### Information shown
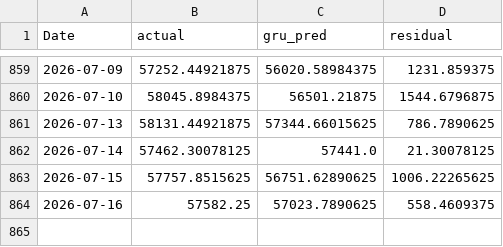
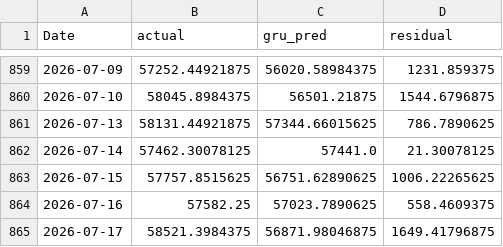
Before and after one commit to ArdraPushpakumar/banknifty-predictor, a CSV file: data/residual_log.csv, drawn as a sheet; only a part is shown, gaps mark what is left out.

```diff
--- a/data/residual_log.csv
+++ b/data/residual_log.csv
@@ -864 +864,2 @@ Date,actual,gru_pred,residual
 2026-07-16,57582.25,57023.7890625,558.4609375
+2026-07-17,58521.3984375,56871.98046875,1649.41796875
```
Also changed, not shown: data/banknifty_history.csv, data/predictions_log.csv.
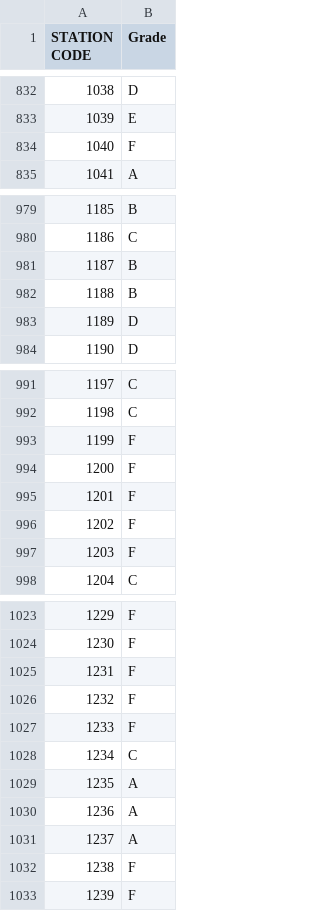
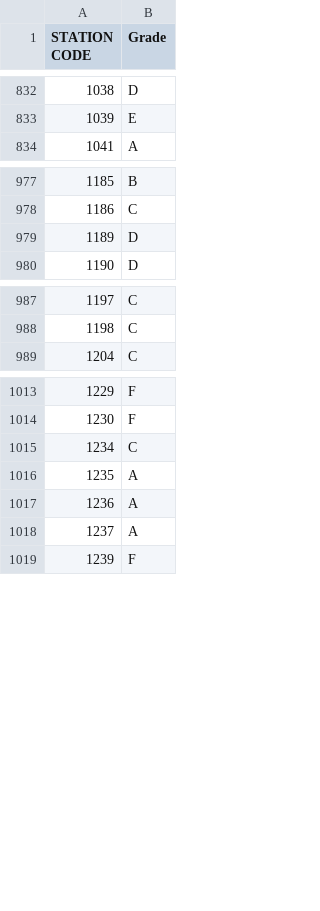
Before and after one commit to Lamismn/Water_Potability_Classification, a CSV file: Resources/Preprocessed/water_grade.csv, drawn as a sheet; only a part is shown, gaps mark what is left out; the diff covers the shown part only; the diff names each change by its address in the sheet, - before the commit and + after, or states it on an @@ line.

```diff
--- a/Resources/Preprocessed/water_grade.csv
+++ b/Resources/Preprocessed/water_grade.csv
-row 834: 1040 | F
-row 981: 1187 | B
-row 982: 1188 | B
-row 993: 1199 | F
-row 994: 1200 | F
-row 995: 1201 | F
-row 996: 1202 | F
-row 997: 1203 | F
-row 1025: 1231 | F
-row 1026: 1232 | F
-row 1027: 1233 | F
-row 1032: 1238 | F
```
Also changed, not shown: 4 removed rows elsewhere in this file, Resources/Preprocessed/in_water_cleaned.csv, Resources/Preprocessed/station_locations.csv, 3 other files.
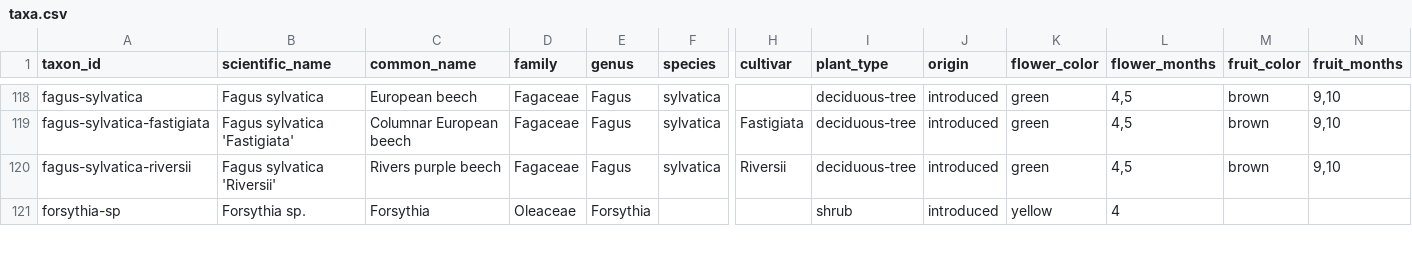
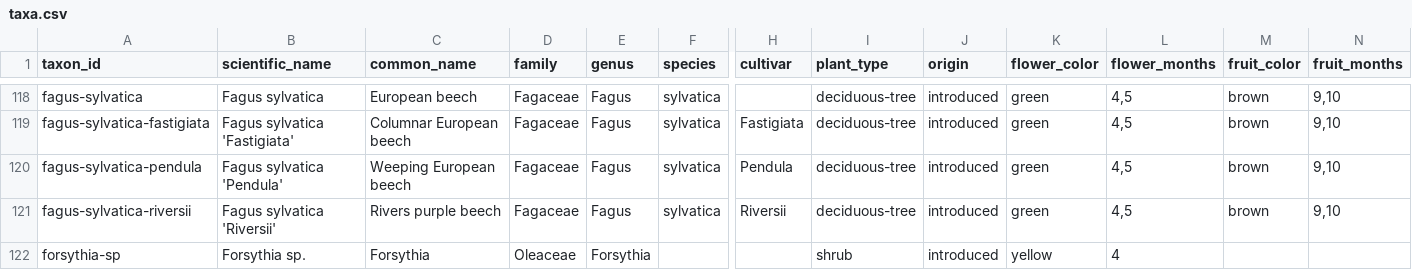
Before and after one commit to durodriguez/Florestas_VT, a CSV file: data/taxa.csv, drawn as a sheet; only a part is shown, gaps mark what is left out; rows hold the shown columns only; the diff names each change by its address in the sheet, - before the commit and + after, or states it on an @@ line.

```diff
--- a/data/taxa.csv
+++ b/data/taxa.csv
+row 120: fagus-sylvatica-pendula | Fagus sylvatica 'Pendula' | Weeping European beech | Fagaceae | Fagus | sylvatica | Pendula | deciduous-tree | introduced | green | 4,5 | brown | 9,10
```
Also changed, not shown: 1 other file.
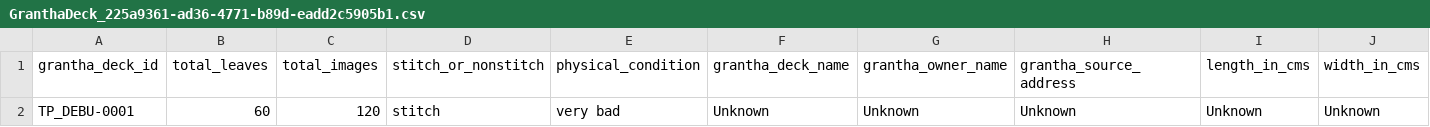
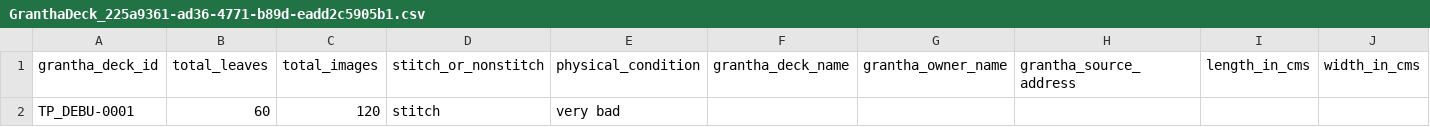
Before and after one commit to heynameisabhi/palm_leaf_project, a CSV file: public/csv/GranthaDeck_225a9361-ad36-4771-b89d-eadd2c5905b1.csv, drawn as a sheet.

```diff
--- a/public/csv/GranthaDeck_225a9361-ad36-4771-b89d-eadd2c5905b1.csv
+++ b/public/csv/GranthaDeck_225a9361-ad36-4771-b89d-eadd2c5905b1.csv
@@ -1,2 +1,2 @@
 "grantha_deck_id","total_leaves","total_images","stitch_or_nonstitch","physical_condition","grantha_deck_name","grantha_owner_name","grantha_source_address","length_in_cms","width_in_cms"
-"TP_DEBU-0001",60,120,"stitch","very bad","Unknown","Unknown","Unknown","Unknown","Unknown"
+"TP_DEBU-0001",60,120,"stitch","very bad","","","","",""
```
Also changed, not shown: public/csv/Grantha_225a9361-ad36-4771-b89d-eadd2c5905b1.csv, public/csv/ScannedImageAndProperties_225a9361-ad36-4771-b89d-eadd2c5905b1.csv, 20 other files.
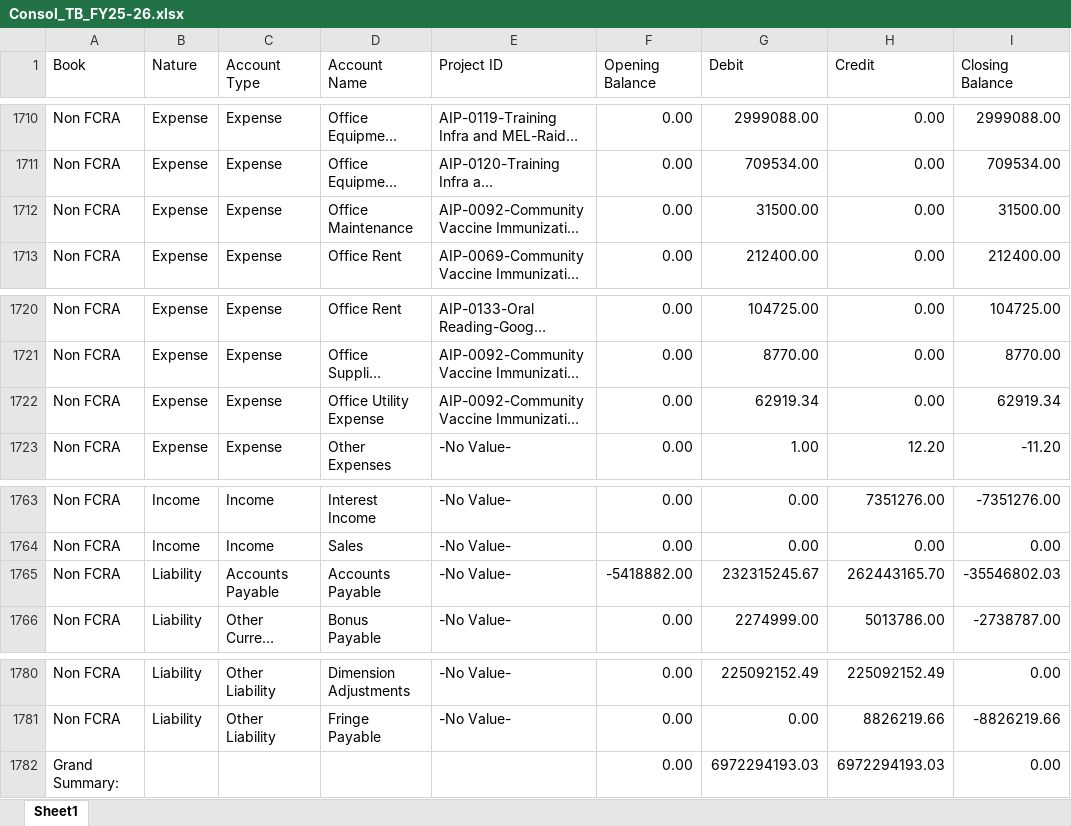
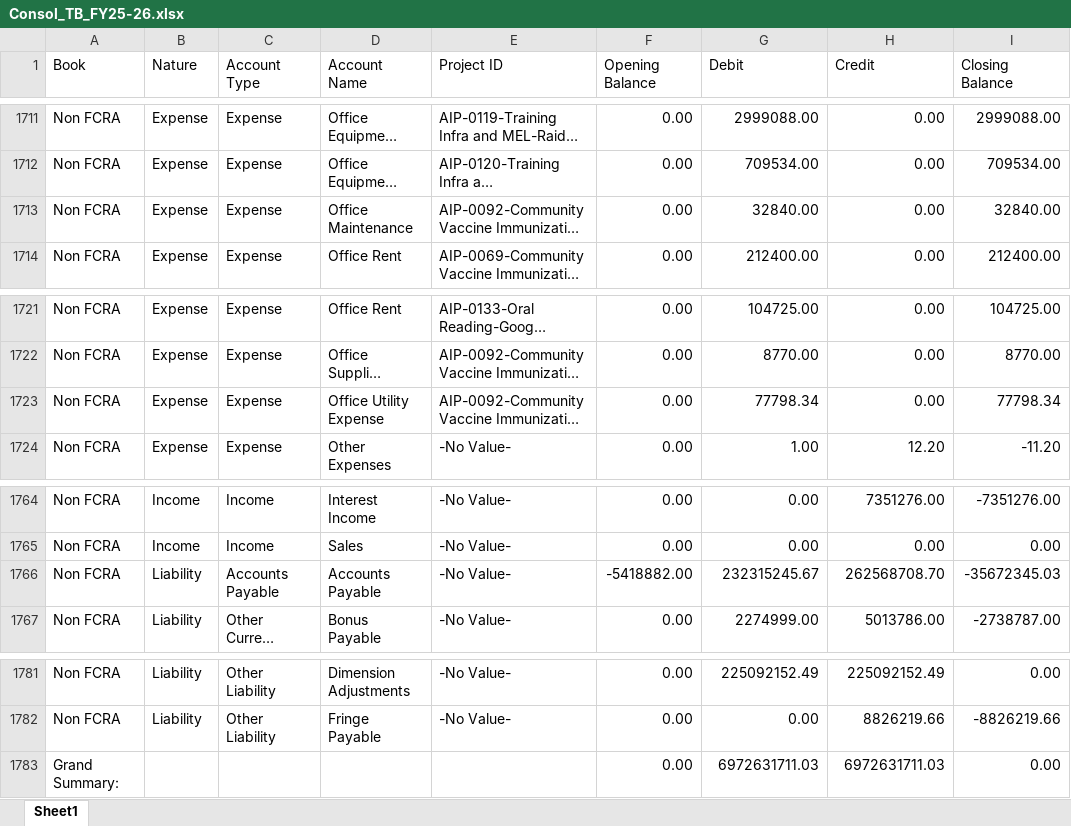
Before and after one commit to lehs-dashboard/lehs-reports, an Excel workbook: Consol_TB_FY25-26.xlsx, sheet Sheet1, drawn as a sheet; only a part is shown, gaps mark what is left out; long unchanged cells end in …; values as stored, in another font and other column widths than the file's, no borders; addresses are those after the commit; the diff covers the shown part only; the diff names each change by its address in the sheet, - before the commit and + after, or states it on an @@ line.

```diff
--- a/Consol_TB_FY25-26.xlsx (sheet Sheet1)
+++ b/Consol_TB_FY25-26.xlsx (sheet Sheet1)
-G1713 (Debit): 31500.00
+G1713 (Debit): 32840.00
-I1713 (Closing Balance): 31500.00
+I1713 (Closing Balance): 32840.00
-G1723 (Debit): 62919.34
+G1723 (Debit): 77798.34
-I1723 (Closing Balance): 62919.34
+I1723 (Closing Balance): 77798.34
-H1766 (Credit): 262443165.70
+H1766 (Credit): 262568708.70
-I1766 (Closing Balance): -35546802.03
+I1766 (Closing Balance): -35672345.03
-G1783 (Debit): 6972294193.03
+G1783 (Debit): 6972631711.03
-H1783 (Credit): 6972294193.03
+H1783 (Credit): 6972631711.03
```
Also changed, not shown: 1 added row and 10 edited cells elsewhere in this sheet.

### Work item
Give back each of the records above word for word, apart from the pictures.

### Answer for the task
Before and after one commit to ArdraPushpakumar/banknifty-predictor, a CSV file: data/residual_log.csv, drawn as a sheet; only a part is shown, gaps mark what is left out.

```diff
--- a/data/residual_log.csv
+++ b/data/residual_log.csv
@@ -864 +864,2 @@ Date,actual,gru_pred,residual
 2026-07-16,57582.25,57023.7890625,558.4609375
+2026-07-17,58521.3984375,56871.98046875,1649.41796875
```
Also changed, not shown: data/banknifty_history.csv, data/predictions_log.csv.
Before and after one commit to Lamismn/Water_Potability_Classification, a CSV file: Resources/Preprocessed/water_grade.csv, drawn as a sheet; only a part is shown, gaps mark what is left out; the diff covers the shown part only; the diff names each change by its address in the sheet, - before the commit and + after, or states it on an @@ line.

```diff
--- a/Resources/Preprocessed/water_grade.csv
+++ b/Resources/Preprocessed/water_grade.csv
-row 834: 1040 | F
-row 981: 1187 | B
-row 982: 1188 | B
-row 993: 1199 | F
-row 994: 1200 | F
-row 995: 1201 | F
-row 996: 1202 | F
-row 997: 1203 | F
-row 1025: 1231 | F
-row 1026: 1232 | F
-row 1027: 1233 | F
-row 1032: 1238 | F
```
Also changed, not shown: 4 removed rows elsewhere in this file, Resources/Preprocessed/in_water_cleaned.csv, Resources/Preprocessed/station_locations.csv, 3 other files.
Before and after one commit to durodriguez/Florestas_VT, a CSV file: data/taxa.csv, drawn as a sheet; only a part is shown, gaps mark what is left out; rows hold the shown columns only; the diff names each change by its address in the sheet, - before the commit and + after, or states it on an @@ line.

```diff
--- a/data/taxa.csv
+++ b/data/taxa.csv
+row 120: fagus-sylvatica-pendula | Fagus sylvatica 'Pendula' | Weeping European beech | Fagaceae | Fagus | sylvatica | Pendula | deciduous-tree | introduced | green | 4,5 | brown | 9,10
```
Also changed, not shown: 1 other file.
Before and after one commit to heynameisabhi/palm_leaf_project, a CSV file: public/csv/GranthaDeck_225a9361-ad36-4771-b89d-eadd2c5905b1.csv, drawn as a sheet.

```diff
--- a/public/csv/GranthaDeck_225a9361-ad36-4771-b89d-eadd2c5905b1.csv
+++ b/public/csv/GranthaDeck_225a9361-ad36-4771-b89d-eadd2c5905b1.csv
@@ -1,2 +1,2 @@
 "grantha_deck_id","total_leaves","total_images","stitch_or_nonstitch","physical_condition","grantha_deck_name","grantha_owner_name","grantha_source_address","length_in_cms","width_in_cms"
-"TP_DEBU-0001",60,120,"stitch","very bad","Unknown","Unknown","Unknown","Unknown","Unknown"
+"TP_DEBU-0001",60,120,"stitch","very bad","","","","",""
```
Also changed, not shown: public/csv/Grantha_225a9361-ad36-4771-b89d-eadd2c5905b1.csv, public/csv/ScannedImageAndProperties_225a9361-ad36-4771-b89d-eadd2c5905b1.csv, 20 other files.
Before and after one commit to lehs-dashboard/lehs-reports, an Excel workbook: Consol_TB_FY25-26.xlsx, sheet Sheet1, drawn as a sheet; only a part is shown, gaps mark what is left out; long unchanged cells end in …; values as stored, in another font and other column widths than the file's, no borders; addresses are those after the commit; the diff covers the shown part only; the diff names each change by its address in the sheet, - before the commit and + after, or states it on an @@ line.

```diff
--- a/Consol_TB_FY25-26.xlsx (sheet Sheet1)
+++ b/Consol_TB_FY25-26.xlsx (sheet Sheet1)
-G1713 (Debit): 31500.00
+G1713 (Debit): 32840.00
-I1713 (Closing Balance): 31500.00
+I1713 (Closing Balance): 32840.00
-G1723 (Debit): 62919.34
+G1723 (Debit): 77798.34
-I1723 (Closing Balance): 62919.34
+I1723 (Closing Balance): 77798.34
-H1766 (Credit): 262443165.70
+H1766 (Credit): 262568708.70
-I1766 (Closing Balance): -35546802.03
+I1766 (Closing Balance): -35672345.03
-G1783 (Debit): 6972294193.03
+G1783 (Debit): 6972631711.03
-H1783 (Credit): 6972294193.03
+H1783 (Credit): 6972631711.03
```
Also changed, not shown: 1 added row and 10 edited cells elsewhere in this sheet.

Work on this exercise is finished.